    Music control
  • Forgive the crackles
    As I write this, there's a bug in WinAmp's 'aacPlus (HE-AAC) Encoder v1.2' encoder, meaning that any track that starts with significant volume gets a tiny bit of crackling added to the first couple of seconds of playback. This is something we'll have to live with for the time being.
  • Upside down
    Of course, with the Pop-port headset sticking out the bottom of your E61 or E70, how are you going to holster or store the device while music is playing? My solution is to put the device into the case or pocket upside down. This sounds strange, but it's just as accessible for reaching in and extracting it and the cable's poking out the right end!
  • Listening while you work
    Decoding AAC+ files doesn't seem to overload the processor in the E61 or E70, so it's quite practical to carry out other jobs at the same time, even in landscape mode (on the E70). Simply switch away from Music player and start or switch to another application. Thus you might be typing an article or replying to email while listening to your favourite CD!

Why bother?

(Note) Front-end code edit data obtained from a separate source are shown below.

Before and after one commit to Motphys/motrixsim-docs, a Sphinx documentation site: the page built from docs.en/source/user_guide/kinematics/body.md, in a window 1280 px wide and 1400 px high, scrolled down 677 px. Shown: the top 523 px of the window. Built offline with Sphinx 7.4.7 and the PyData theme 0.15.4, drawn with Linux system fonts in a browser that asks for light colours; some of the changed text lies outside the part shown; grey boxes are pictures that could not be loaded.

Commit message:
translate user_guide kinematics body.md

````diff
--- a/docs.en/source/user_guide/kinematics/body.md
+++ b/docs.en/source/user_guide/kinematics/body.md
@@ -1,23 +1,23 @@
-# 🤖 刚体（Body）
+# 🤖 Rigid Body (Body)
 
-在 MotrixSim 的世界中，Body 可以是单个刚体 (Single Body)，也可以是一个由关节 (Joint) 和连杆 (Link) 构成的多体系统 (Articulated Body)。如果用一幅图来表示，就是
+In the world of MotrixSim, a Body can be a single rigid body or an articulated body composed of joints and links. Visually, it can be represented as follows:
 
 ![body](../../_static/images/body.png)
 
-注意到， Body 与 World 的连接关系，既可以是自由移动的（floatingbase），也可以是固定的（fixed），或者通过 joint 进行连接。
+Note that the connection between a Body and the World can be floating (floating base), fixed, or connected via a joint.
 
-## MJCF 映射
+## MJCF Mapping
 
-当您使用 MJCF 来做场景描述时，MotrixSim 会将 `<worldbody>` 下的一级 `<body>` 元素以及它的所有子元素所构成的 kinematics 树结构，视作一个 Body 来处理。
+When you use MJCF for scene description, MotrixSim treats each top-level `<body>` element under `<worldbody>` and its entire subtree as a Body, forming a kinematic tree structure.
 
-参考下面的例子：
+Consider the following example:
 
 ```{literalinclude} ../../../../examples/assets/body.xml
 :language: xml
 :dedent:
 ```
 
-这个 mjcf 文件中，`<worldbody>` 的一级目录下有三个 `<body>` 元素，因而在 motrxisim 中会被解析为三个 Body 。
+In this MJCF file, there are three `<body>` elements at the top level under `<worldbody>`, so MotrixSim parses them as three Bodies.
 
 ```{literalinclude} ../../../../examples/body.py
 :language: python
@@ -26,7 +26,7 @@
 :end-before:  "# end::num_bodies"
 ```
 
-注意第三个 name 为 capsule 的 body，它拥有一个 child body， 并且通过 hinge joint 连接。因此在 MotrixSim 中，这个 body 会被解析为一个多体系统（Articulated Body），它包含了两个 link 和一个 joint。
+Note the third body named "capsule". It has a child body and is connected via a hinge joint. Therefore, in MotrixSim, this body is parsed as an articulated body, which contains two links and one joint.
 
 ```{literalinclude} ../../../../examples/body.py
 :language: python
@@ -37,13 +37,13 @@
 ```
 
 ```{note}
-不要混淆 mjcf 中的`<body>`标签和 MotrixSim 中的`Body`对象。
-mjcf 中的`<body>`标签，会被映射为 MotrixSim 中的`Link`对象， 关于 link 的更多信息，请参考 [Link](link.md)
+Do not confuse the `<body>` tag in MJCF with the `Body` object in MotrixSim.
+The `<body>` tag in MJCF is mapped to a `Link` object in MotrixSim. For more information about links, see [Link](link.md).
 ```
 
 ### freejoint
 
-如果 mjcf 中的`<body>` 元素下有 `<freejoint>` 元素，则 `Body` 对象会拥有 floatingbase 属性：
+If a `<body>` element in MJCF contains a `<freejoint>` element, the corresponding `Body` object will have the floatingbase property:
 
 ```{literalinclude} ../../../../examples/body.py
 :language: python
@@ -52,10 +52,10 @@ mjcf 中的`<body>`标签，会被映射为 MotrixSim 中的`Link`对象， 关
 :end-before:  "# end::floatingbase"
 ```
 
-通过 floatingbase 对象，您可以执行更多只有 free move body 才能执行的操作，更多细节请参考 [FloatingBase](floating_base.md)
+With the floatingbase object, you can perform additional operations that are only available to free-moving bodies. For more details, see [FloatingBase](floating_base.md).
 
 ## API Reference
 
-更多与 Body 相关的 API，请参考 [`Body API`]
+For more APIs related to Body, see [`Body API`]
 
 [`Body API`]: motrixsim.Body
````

Why am I making such a big deal of playing music on the Nokia Eseries? Why not simply switch to an Nseries smartphone, with its extra music capabilities (Windows Media Audio support, Media Player integration, CD recognition in Music Manager, etc.)?

Simply put, the E61 and E70 are the only Symbian OS 9 devices with a keyboard. And as I remarked a few weeks ago, sometimes you just 'gotta have qwerty'. It changes the way you use your mobile device. So, with the keyboard determining the choice of communicator, next stop is sorting out tunes to listen to while typing!

All text (C) Steve Litchfield, 2006